According to this retelling, Valentine was a Christian priest of pagan Rome, well known as a physician, who eventually gave his life for the faith. In this story, a jailer at the Emperor’s prison secretly comes to Valentine’s home, asking the godly doctor to heal his daughter. Valentine, unable to see the child under the night sky, brings her before his lamps, and immediately becomes aware of her blindness.
Not knowing how to proceed, he mixes some medicinals into an ointment, says a prayer, and anoints the girl’s eyes. Refusing to take payment from the jailer, he tells him to return in a week for more treatment.
For weeks this routine continued, and the jailer and his daughter became friends with this humble man. One day, expecting their visit, Valentine opened his door to loud knocking, but was surprised by the presence of Roman soldiers. They ransacked his dwelling, arrested him, and threw him into the Emperor’s prison, charged with being a Christian.
Soon news trickled through the ranks of soldiers and jailers, until it reached the ears of Valentine’s friend. The jailer ran to the cell of Valentine. They spoke briefly, but before the executioners arrived, Valentine asked for a scrap of paper and pen. Valentine scribbled a quick note, rolled up the paper, and asked the jailer to deliver the message to his daughter that evening.
The jailer took the paper, watching as Valentine was led by guards to be martyred for being a Christian.
That evening, the little girl heard her father return home. His gait was slower than normal, and she suspected bad news. He retold the arrest of their physician friend and the final note he wrote for the family. As he unrolled the paper, the daughter’s eyes were healed and she saw the words, “From your Valentine.”
This story is at the origin of St. Valentine’s Day celebrated in the West every Feb. 14th, but it has become less a celebration of the man than a celebration of romantic love.
Romantic love is good and should be praised, but there exists a deeper love displayed by the Martyr Valentine.
At the heart of the universe is a communion of crucified love. Scripture proclaims that God is Love, but that simple expression is muddled by the various definitions of love floating around our modern life.
A treatise or essay defining this word would do little to help either. So God displays His love--the heart of His Triune Community--in full color through the person of Jesus Christ.
In Christ’s High Priestly prayer of John 17, on the threshold of His Passion, He prays: “O Father, glorify Me together with Yourself, with the glory which I had with You before the world was (John 17:5).”
Within hours from this prayer, Christ will set his feet on a path to be betrayed, arrested, beaten, dishonored, crucified, and buried.
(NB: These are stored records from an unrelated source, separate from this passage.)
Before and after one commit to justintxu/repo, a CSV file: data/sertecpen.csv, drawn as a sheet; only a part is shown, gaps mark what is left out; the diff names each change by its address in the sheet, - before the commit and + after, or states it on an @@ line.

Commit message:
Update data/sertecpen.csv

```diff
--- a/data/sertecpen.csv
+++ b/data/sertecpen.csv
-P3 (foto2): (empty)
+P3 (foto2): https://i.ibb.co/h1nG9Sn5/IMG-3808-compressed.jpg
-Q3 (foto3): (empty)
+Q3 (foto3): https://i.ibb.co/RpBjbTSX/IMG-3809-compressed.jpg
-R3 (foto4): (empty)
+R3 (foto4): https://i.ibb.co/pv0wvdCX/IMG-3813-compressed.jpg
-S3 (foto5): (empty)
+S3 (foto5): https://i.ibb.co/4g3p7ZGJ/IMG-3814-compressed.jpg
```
Through this impending sequence of events, He prays that He will reflect the character of the Father more fully than at any other time of His earthly life. At no other time during His Incarnation has His eternal glory, as seen before the creation of the world, spilled out upon the eyes of humanity.
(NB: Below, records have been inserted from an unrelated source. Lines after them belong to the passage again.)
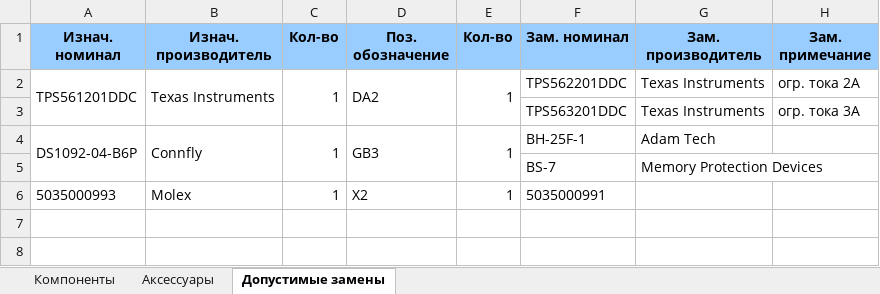
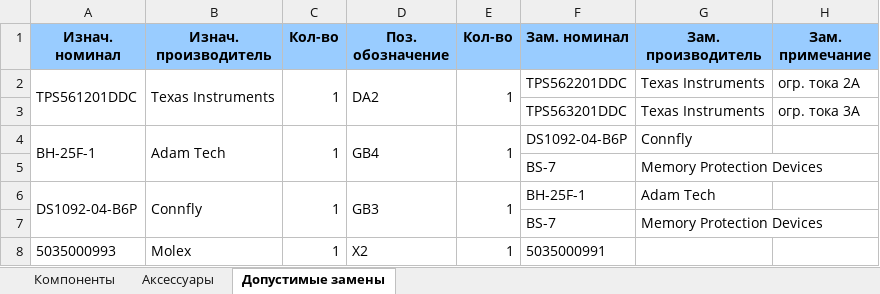
Before and after one commit to ataluts/bomconverter, an Excel workbook: example/AD project/project outputs/Bill of Materials/BCAD.123456.001 СК [config 2].xlsx, sheet Допустимые замены, drawn as a sheet; values as stored, in another font and other column widths than the file's, no borders; the diff names each change by its address in the sheet, - before the commit and + after, or states it on an @@ line.

```diff
--- a/example/AD project/project outputs/Bill of Materials/BCAD.123456.001 СК [config 2].xlsx (sheet Допустимые замены)
+++ b/example/AD project/project outputs/Bill of Materials/BCAD.123456.001 СК [config 2].xlsx (sheet Допустимые замены)
+row 4: BH-25F-1 | Adam Tech | 1 | GB4 | 1 | DS1092-04-B6P | Connfly
+row 5:  |  |  |  |  | BS-7 | Memory Protection Devices
```
Also changed, not shown: sheet Компоненты, sheet Аксессуары, example/AD project/project outputs/Bill of Materials/BCAD.123456.001 СК [config 1].xlsx, example/AD project/project outputs/Bill of Materials/BCAD.123456.001 СК [default].xlsx, 51 other files.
Not the miraculous birth surrounded by angelic powers, nor the miracles, the baptism, the healings, or even the Transfiguration will reflect the Father like this coming moment.
Only when Christ has fully sacrificed His own will to the Father in behalf of all and for all, do we see the Glory of God. This is not a new event, this is the heart of the eternal God, this is the “lamb slain before the foundation of the world.”
This is how God exists within Himself--Three Persons crucifying themselves on behalf of the other.
Beyond romantic love, beyond even talk of unconditional love, is crucified love.
St. Valentine mirrored the heart of His God, by laying down his life each day for his neighbor, for those who hated him, and His God, preparing himself for the day when he would follow in the footsteps of Christ as a martyr.
It is no wonder the Church has always upheld her martyrs because they put on display the love of God in all its fullness. As we approach this Valentine’s Day, I will buy a card and gift to celebrate the love of my life, and I pray that I will love with the love of my Crucified God.